▶ [Problem statement]
Your answer should be every line of the records that contains the word "components".

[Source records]

--------

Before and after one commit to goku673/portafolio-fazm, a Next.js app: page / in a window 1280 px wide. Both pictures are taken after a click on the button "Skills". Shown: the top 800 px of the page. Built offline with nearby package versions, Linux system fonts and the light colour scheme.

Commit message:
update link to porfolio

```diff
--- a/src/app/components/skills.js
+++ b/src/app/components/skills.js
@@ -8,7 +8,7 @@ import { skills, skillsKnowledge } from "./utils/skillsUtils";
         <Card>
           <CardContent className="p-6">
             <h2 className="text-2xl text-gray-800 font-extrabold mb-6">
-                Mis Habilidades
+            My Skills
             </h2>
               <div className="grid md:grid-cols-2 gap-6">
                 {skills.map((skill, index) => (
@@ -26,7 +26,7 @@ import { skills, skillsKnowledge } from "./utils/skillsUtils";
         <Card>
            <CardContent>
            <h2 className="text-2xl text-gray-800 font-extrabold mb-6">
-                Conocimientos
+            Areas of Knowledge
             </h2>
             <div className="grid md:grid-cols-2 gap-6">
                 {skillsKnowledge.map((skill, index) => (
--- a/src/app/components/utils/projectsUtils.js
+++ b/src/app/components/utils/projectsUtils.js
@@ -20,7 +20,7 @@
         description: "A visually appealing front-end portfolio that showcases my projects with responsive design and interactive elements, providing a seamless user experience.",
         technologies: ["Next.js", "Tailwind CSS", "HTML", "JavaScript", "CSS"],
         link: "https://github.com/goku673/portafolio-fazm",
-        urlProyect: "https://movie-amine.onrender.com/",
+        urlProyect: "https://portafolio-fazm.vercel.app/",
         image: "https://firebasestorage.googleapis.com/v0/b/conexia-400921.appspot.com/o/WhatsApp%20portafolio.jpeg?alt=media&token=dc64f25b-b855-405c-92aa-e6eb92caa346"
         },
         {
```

--------

▶ [Response area]
--- a/src/app/components/skills.js
+++ b/src/app/components/skills.js
--- a/src/app/components/utils/projectsUtils.js
+++ b/src/app/components/utils/projectsUtils.js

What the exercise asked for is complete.